TASK PROMPT: Tally how many lines in the data hold the word "return", and give the result with no other text.

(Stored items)
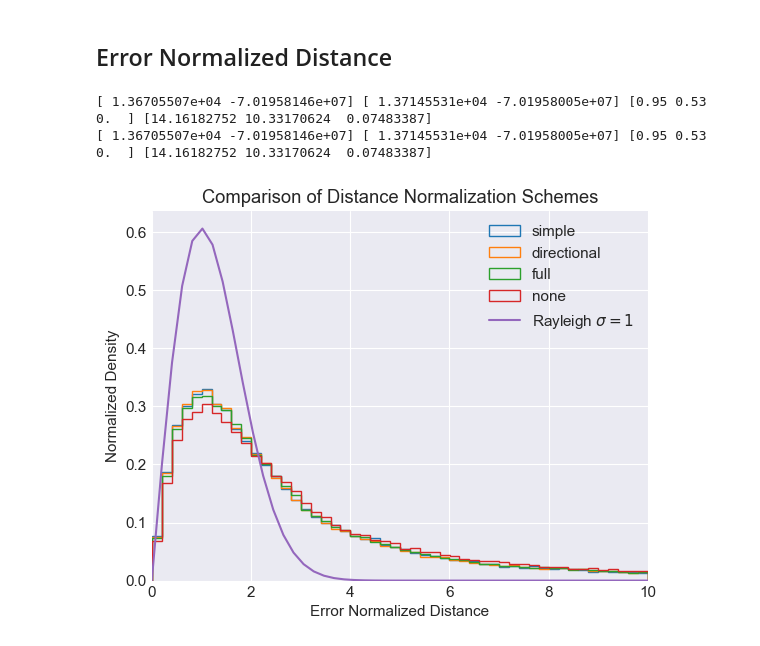
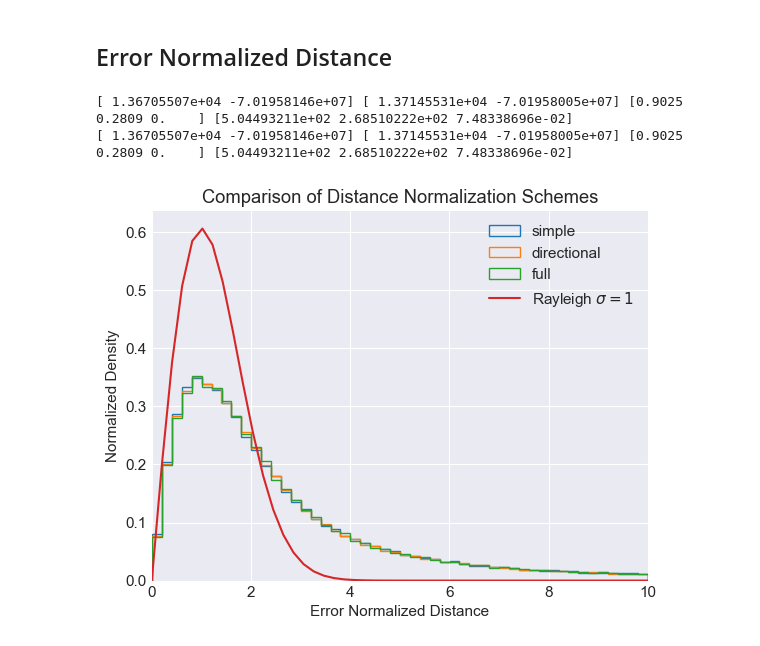
Before and after one commit to RenVit318/masterproject, a Jupyter notebook: src/notebooks/error_normalized_distance_study_marrese.ipynb, the cells around one changed output. Cells and saved outputs as stored; diff of their text form; code cells hidden in the pictures.

Commit message:
Error Ellipse Plotting

```diff
--- a/src/notebooks/error_normalized_distance_study_marrese.ipynb
+++ b/src/notebooks/error_normalized_distance_study_marrese.ipynb
@@ -111,10 +111,10 @@ def error_ellipses(mu, covmat, sigma_levels, **kwargs):
         Extra arguments for matplotlib.patches.Ellipse
     """
     import matplotlib as mpl
-    import scipy as sp
+    from scipy.special import erf
 
     sigmaLevels2D = -2.0 * np.log(
-        1.0 - sp.special.erf(np.array([sigma_levels]).flatten() / np.sqrt(2.0))
+        1.0 - erf(np.array([sigma_levels]).flatten() / np.sqrt(2.0))
     )
 
     eigvalmax = 0.5 * (
@@ -216,16 +216,20 @@ def compute_error_normalized_distance(pos1, pos2, unc1, unc2, method='full', coo
         # chi^2 = v^T S^-1 v
         # Setup distance vector and covariance matrix
         if len(pos1.shape) > 1:
-            delta_distance = np.stack((np.abs(x1_corr-x2_corr), np.abs(y1-y2)), axis=1)
+            delta_distance = np.stack(((x1_corr-x2_corr), (y1-y2)), axis=1)
 
-            cov_mat_top = np.stack((sigma_x1 + sigma_x2, sigma_xy1 + sigma_xy2), axis=1)
-            cov_mat_bot = np.stack((sigma_xy1 + sigma_xy2, sigma_y1 + sigma_y2), axis=1)
+            cov_mat_top = np.stack((sigma_x1 + sigma_x2, sigma_xy1 * np.sqrt(sigma_x1*sigma_y1) + sigma_xy2 * np.sqrt(sigma_x2*sigma_y2)), axis=1)
+            cov_mat_bot = np.stack((sigma_xy1 * np.sqrt(sigma_x1*sigma_y1) + sigma_xy2 * np.sqrt(sigma_x2*sigma_y2), sigma_y1 + sigma_y2), axis=1)
 
             cov_matrix = np.stack((cov_mat_top, cov_mat_bot), axis=1)
         else:
             delta_distance = np.array([x1_corr - x2_corr, y1 - y2])
-            cov_matrix = np.array([[sigma_x1+sigma_x2, sigma_xy1+sigma_xy2], [sigma_xy1+sigma_xy2, sigma_y1+sigma_y2]])
+            #print(f'v:{delta_distance}')
+            cov_matrix = np.array([[sigma_x1+sigma_x2, sigma_xy1*np.sqrt(sigma_x1*sigma_y1)+sigma_xy2*np.sqrt(sigma_x2*sigma_y2)], [sigma_xy1*np.sqrt(sigma_x1*sigma_y1)+sigma_xy2*np.sqrt(sigma_x2*sigma_y2), sigma_y1+sigma_y2]])
+            #print(f'S: {cov_matrix}')
+            #cov_matrix = np.array([[sigma_x1+sigma_x2, sigma_xy1+sigma_xy2], [sigma_xy1+sigma_xy2, sigma_y1+sigma_y2]])
         cov_matrix_inverse = np.linalg.inv(cov_matrix) # Inverts each of the N matrices individually
+        #print(f'S^-1: {cov_matrix_inverse}')
 
         # Calculate chi squared
         if len(pos1.shape) > 1:
@@ -236,8 +240,9 @@ def compute_error_normalized_distance(pos1, pos2, unc1, unc2, method='full', coo
         else:
             vt_Sinverse = np.matmul(delta_distance, cov_matrix_inverse)
             chi_squared = np.matmul(vt_Sinverse, delta_distance)
+            #print(f'chi_squared {chi_squared}')
 
-        return np.sqrt(chi_squared)
+        return np.sqrt(np.abs(chi_squared))
 
     # Start by computing distances
     distances = np.sqrt((x1_corr - x2_corr)**2. + (y1 - y2)**2.)
@@ -251,32 +256,34 @@ def compute_error_normalized_distance(pos1, pos2, unc1, unc2, method='full', coo
 
         return distances/combined_unc
 # %%
-brandt_factor = 1/1.36
+brandt_factor = 1.36
 # Compute the complete error normalized distances array
 pos_hipp = np.array([pos_hipp_table_full[:,0], pos_hipp_table_full[:,1]]).T*3.6e6
 pos_gaia = np.array([pos_gaia_table_full['ra_prop'], pos_gaia_table_full['dec_prop']]).T*3.6e6
-unc_hipp = np.array([pos_hipp_table_full[:,2], pos_hipp_table_full[:,3], np.zeros_like(pos_hipp_table_full[:,3])]).T
-unc_gaia = np.array([brandt_factor * pos_gaia_table_full['e_ra_prop'], brandt_factor * pos_gaia_table_full['e_de_prop'], pos_gaia_table_full['ra_dec_prop']]).T
+unc_hipp = np.array([pos_hipp_table_full[:,2]**2, pos_hipp_table_full[:,3]**2, np.zeros_like(pos_hipp_table_full[:,3])]).T
+unc_gaia = np.array([brandt_factor * pos_gaia_table_full['e_ra_prop']**2, brandt_factor * pos_gaia_table_full['e_de_prop']**2, pos_gaia_table_full['ra_dec_prop']]).T
 
 print(pos_hipp[0], pos_gaia[0], unc_hipp[0], unc_gaia[0])
 error_norm_distances = compute_error_normalized_distance(pos_hipp, pos_gaia, unc_hipp, unc_gaia, method='full')
 print(pos_hipp[0], pos_gaia[0], unc_hipp[0], unc_gaia[0])
 # %% [output]
-[ 1.36705507e+04 -7.01958146e+07] [ 1.37145531e+04 -7.01958005e+07] [0.95 0.53 0.  ] [14.16182752 10.33170624  0.07483387]
-[ 1.36705507e+04 -7.01958146e+07] [ 1.37145531e+04 -7.01958005e+07] [0.95 0.53 0.  ] [14.16182752 10.33170624  0.07483387]
+[ 1.36705507e+04 -7.01958146e+07] [ 1.37145531e+04 -7.01958005e+07] [0.9025 0.2809 0.    ] [5.04493211e+02 2.68510222e+02 7.48338696e-02]
+[ 1.36705507e+04 -7.01958146e+07] [ 1.37145531e+04 -7.01958005e+07] [0.9025 0.2809 0.    ] [5.04493211e+02 2.68510222e+02 7.48338696e-02]
 # %%
+#set_styles()
 # Investigate the effect of different normalization methods
-for method in ['simple', 'directional', 'full', 'none']:
+for method in ['simple', 'directional', 'full']:#, 'none']:
     error_norm_distances = compute_error_normalized_distance(pos_hipp, pos_gaia, unc_hipp, unc_gaia, method=method)
     plt.hist(error_norm_distances[error_norm_distances < 10], bins=50, density=True, label=method, histtype='step')
 
 x = np.linspace(0, 10, 50)
 plt.plot(x, rayleigh(x, 1), label=r'Rayleigh $\sigma = 1$')
 plt.legend()
 plt.xlim(0, 10)
 plt.xlabel('Error Normalized Distance')
 plt.ylabel('Normalized Density')
 plt.title('Comparison of Distance Normalization Schemes')
+plt.savefig('temp_brandt')
 plt.show()
 # %% [output]
-[figure, old version]
+[figure, new version]
```
Also changed, not shown: parts of 3 cells of this notebook, 2 other files.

SOLUTION FOR THIS EXERCISE: 3